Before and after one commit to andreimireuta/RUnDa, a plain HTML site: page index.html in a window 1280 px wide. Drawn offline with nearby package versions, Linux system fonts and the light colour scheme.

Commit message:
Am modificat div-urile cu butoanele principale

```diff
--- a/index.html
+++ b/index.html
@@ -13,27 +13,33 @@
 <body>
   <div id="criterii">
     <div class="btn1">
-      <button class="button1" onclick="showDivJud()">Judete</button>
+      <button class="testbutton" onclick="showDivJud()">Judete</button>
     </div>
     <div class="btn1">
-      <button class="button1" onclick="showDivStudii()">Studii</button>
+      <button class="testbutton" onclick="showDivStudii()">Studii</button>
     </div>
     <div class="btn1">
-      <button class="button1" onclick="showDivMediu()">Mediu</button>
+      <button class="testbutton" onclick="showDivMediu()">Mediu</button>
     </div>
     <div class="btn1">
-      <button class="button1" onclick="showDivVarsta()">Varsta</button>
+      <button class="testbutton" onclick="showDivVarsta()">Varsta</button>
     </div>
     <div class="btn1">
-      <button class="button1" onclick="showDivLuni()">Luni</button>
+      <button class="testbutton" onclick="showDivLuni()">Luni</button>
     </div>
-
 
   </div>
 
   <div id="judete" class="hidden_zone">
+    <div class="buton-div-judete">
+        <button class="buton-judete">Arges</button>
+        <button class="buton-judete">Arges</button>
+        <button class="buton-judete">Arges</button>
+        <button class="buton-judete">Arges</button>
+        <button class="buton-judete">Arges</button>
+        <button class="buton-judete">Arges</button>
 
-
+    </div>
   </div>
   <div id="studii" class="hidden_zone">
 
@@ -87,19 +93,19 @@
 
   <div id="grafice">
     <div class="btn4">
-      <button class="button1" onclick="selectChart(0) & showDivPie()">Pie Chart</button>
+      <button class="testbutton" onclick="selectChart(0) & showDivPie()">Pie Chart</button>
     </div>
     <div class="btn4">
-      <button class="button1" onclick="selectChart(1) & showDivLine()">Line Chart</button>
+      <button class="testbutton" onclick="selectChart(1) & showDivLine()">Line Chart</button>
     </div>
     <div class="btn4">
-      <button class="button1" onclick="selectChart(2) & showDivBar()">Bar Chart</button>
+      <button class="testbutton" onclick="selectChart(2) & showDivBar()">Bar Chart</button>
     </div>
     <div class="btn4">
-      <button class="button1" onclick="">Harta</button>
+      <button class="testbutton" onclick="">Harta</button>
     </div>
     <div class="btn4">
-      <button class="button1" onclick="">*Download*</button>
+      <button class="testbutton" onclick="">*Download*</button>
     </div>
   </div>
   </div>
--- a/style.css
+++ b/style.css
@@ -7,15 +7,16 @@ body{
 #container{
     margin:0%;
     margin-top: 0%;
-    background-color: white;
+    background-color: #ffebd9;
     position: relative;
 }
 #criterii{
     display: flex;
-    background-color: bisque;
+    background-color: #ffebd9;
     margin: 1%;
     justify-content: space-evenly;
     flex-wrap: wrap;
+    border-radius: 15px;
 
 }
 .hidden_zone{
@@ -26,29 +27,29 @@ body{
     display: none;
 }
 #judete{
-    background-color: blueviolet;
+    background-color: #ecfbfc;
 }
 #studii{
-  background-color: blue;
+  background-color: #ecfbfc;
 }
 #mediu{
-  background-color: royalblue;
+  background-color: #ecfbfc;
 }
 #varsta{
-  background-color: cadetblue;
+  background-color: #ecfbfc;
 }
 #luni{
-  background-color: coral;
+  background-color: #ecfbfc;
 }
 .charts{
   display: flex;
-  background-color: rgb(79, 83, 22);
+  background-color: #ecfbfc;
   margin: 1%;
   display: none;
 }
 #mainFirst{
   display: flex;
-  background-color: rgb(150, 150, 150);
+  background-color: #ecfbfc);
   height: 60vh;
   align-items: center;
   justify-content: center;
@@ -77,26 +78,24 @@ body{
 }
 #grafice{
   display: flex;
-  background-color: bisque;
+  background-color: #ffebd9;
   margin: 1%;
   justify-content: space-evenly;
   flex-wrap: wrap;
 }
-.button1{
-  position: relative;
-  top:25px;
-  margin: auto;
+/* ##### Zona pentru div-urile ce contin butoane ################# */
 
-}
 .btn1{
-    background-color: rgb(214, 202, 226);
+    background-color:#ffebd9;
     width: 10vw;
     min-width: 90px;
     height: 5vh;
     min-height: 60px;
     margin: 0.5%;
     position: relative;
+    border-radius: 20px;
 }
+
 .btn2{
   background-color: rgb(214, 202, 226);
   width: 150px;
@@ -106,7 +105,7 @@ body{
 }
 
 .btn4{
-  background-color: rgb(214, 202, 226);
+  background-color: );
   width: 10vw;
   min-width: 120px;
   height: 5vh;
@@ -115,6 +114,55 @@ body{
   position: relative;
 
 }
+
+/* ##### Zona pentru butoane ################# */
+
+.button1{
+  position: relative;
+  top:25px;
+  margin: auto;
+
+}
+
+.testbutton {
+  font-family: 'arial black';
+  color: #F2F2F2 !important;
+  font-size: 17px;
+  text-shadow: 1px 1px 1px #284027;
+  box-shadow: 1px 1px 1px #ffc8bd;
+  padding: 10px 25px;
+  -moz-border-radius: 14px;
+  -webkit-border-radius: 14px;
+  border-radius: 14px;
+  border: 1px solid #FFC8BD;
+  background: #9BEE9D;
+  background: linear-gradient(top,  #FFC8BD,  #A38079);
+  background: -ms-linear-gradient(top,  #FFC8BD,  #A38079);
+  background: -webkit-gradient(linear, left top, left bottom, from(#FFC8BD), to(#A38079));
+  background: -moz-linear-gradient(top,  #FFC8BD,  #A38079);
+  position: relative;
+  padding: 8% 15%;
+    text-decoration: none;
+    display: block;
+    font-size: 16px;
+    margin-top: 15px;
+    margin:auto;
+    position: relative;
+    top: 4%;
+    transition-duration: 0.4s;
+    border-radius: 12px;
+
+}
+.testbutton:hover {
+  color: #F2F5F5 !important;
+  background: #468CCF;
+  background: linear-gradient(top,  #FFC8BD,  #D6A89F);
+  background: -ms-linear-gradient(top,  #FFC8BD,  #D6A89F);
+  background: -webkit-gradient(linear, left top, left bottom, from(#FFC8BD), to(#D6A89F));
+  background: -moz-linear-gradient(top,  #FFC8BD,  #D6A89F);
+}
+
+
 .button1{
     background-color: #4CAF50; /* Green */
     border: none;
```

********************

All entries above need to be copied verbatim.

#### [Answer]
Before and after one commit to andreimireuta/RUnDa, a plain HTML site: page index.html in a window 1280 px wide. Drawn offline with nearby package versions, Linux system fonts and the light colour scheme.

Commit message:
Am modificat div-urile cu butoanele principale

```diff
--- a/index.html
+++ b/index.html
@@ -13,27 +13,33 @@
 <body>
   <div id="criterii">
     <div class="btn1">
-      <button class="button1" onclick="showDivJud()">Judete</button>
+      <button class="testbutton" onclick="showDivJud()">Judete</button>
     </div>
     <div class="btn1">
-      <button class="button1" onclick="showDivStudii()">Studii</button>
+      <button class="testbutton" onclick="showDivStudii()">Studii</button>
     </div>
     <div class="btn1">
-      <button class="button1" onclick="showDivMediu()">Mediu</button>
+      <button class="testbutton" onclick="showDivMediu()">Mediu</button>
     </div>
     <div class="btn1">
-      <button class="button1" onclick="showDivVarsta()">Varsta</button>
+      <button class="testbutton" onclick="showDivVarsta()">Varsta</button>
     </div>
     <div class="btn1">
-      <button class="button1" onclick="showDivLuni()">Luni</button>
+      <button class="testbutton" onclick="showDivLuni()">Luni</button>
     </div>
-
 
   </div>
 
   <div id="judete" class="hidden_zone">
+    <div class="buton-div-judete">
+        <button class="buton-judete">Arges</button>
+        <button class="buton-judete">Arges</button>
+        <button class="buton-judete">Arges</button>
+        <button class="buton-judete">Arges</button>
+        <button class="buton-judete">Arges</button>
+        <button class="buton-judete">Arges</button>
 
-
+    </div>
   </div>
   <div id="studii" class="hidden_zone">
 
@@ -87,19 +93,19 @@
 
   <div id="grafice">
     <div class="btn4">
-      <button class="button1" onclick="selectChart(0) & showDivPie()">Pie Chart</button>
+      <button class="testbutton" onclick="selectChart(0) & showDivPie()">Pie Chart</button>
     </div>
     <div class="btn4">
-      <button class="button1" onclick="selectChart(1) & showDivLine()">Line Chart</button>
+      <button class="testbutton" onclick="selectChart(1) & showDivLine()">Line Chart</button>
     </div>
     <div class="btn4">
-      <button class="button1" onclick="selectChart(2) & showDivBar()">Bar Chart</button>
+      <button class="testbutton" onclick="selectChart(2) & showDivBar()">Bar Chart</button>
     </div>
     <div class="btn4">
-      <button class="button1" onclick="">Harta</button>
+      <button class="testbutton" onclick="">Harta</button>
     </div>
     <div class="btn4">
-      <button class="button1" onclick="">*Download*</button>
+      <button class="testbutton" onclick="">*Download*</button>
     </div>
   </div>
   </div>
--- a/style.css
+++ b/style.css
@@ -7,15 +7,16 @@ body{
 #container{
     margin:0%;
     margin-top: 0%;
-    background-color: white;
+    background-color: #ffebd9;
     position: relative;
 }
 #criterii{
     display: flex;
-    background-color: bisque;
+    background-color: #ffebd9;
     margin: 1%;
     justify-content: space-evenly;
     flex-wrap: wrap;
+    border-radius: 15px;
 
 }
 .hidden_zone{
@@ -26,29 +27,29 @@ body{
     display: none;
 }
 #judete{
-    background-color: blueviolet;
+    background-color: #ecfbfc;
 }
 #studii{
-  background-color: blue;
+  background-color: #ecfbfc;
 }
 #mediu{
-  background-color: royalblue;
+  background-color: #ecfbfc;
 }
 #varsta{
-  background-color: cadetblue;
+  background-color: #ecfbfc;
 }
 #luni{
-  background-color: coral;
+  background-color: #ecfbfc;
 }
 .charts{
   display: flex;
-  background-color: rgb(79, 83, 22);
+  background-color: #ecfbfc;
   margin: 1%;
   display: none;
 }
 #mainFirst{
   display: flex;
-  background-color: rgb(150, 150, 150);
+  background-color: #ecfbfc);
   height: 60vh;
   align-items: center;
   justify-content: center;
@@ -77,26 +78,24 @@ body{
 }
 #grafice{
   display: flex;
-  background-color: bisque;
+  background-color: #ffebd9;
   margin: 1%;
   justify-content: space-evenly;
   flex-wrap: wrap;
 }
-.button1{
-  position: relative;
-  top:25px;
-  margin: auto;
+/* ##### Zona pentru div-urile ce contin butoane ################# */
 
-}
 .btn1{
-    background-color: rgb(214, 202, 226);
+    background-color:#ffebd9;
     width: 10vw;
     min-width: 90px;
     height: 5vh;
     min-height: 60px;
     margin: 0.5%;
     position: relative;
+    border-radius: 20px;
 }
+
 .btn2{
   background-color: rgb(214, 202, 226);
   width: 150px;
@@ -106,7 +105,7 @@ body{
 }
 
 .btn4{
-  background-color: rgb(214, 202, 226);
+  background-color: );
   width: 10vw;
   min-width: 120px;
   height: 5vh;
@@ -115,6 +114,55 @@ body{
   position: relative;
 
 }
+
+/* ##### Zona pentru butoane ################# */
+
+.button1{
+  position: relative;
+  top:25px;
+  margin: auto;
+
+}
+
+.testbutton {
+  font-family: 'arial black';
+  color: #F2F2F2 !important;
+  font-size: 17px;
+  text-shadow: 1px 1px 1px #284027;
+  box-shadow: 1px 1px 1px #ffc8bd;
+  padding: 10px 25px;
+  -moz-border-radius: 14px;
+  -webkit-border-radius: 14px;
+  border-radius: 14px;
+  border: 1px solid #FFC8BD;
+  background: #9BEE9D;
+  background: linear-gradient(top,  #FFC8BD,  #A38079);
+  background: -ms-linear-gradient(top,  #FFC8BD,  #A38079);
+  background: -webkit-gradient(linear, left top, left bottom, from(#FFC8BD), to(#A38079));
+  background: -moz-linear-gradient(top,  #FFC8BD,  #A38079);
+  position: relative;
+  padding: 8% 15%;
+    text-decoration: none;
+    display: block;
+    font-size: 16px;
+    margin-top: 15px;
+    margin:auto;
+    position: relative;
+    top: 4%;
+    transition-duration: 0.4s;
+    border-radius: 12px;
+
+}
+.testbutton:hover {
+  color: #F2F5F5 !important;
+  background: #468CCF;
+  background: linear-gradient(top,  #FFC8BD,  #D6A89F);
+  background: -ms-linear-gradient(top,  #FFC8BD,  #D6A89F);
+  background: -webkit-gradient(linear, left top, left bottom, from(#FFC8BD), to(#D6A89F));
+  background: -moz-linear-gradient(top,  #FFC8BD,  #D6A89F);
+}
+
+
 .button1{
     background-color: #4CAF50; /* Green */
     border: none;
```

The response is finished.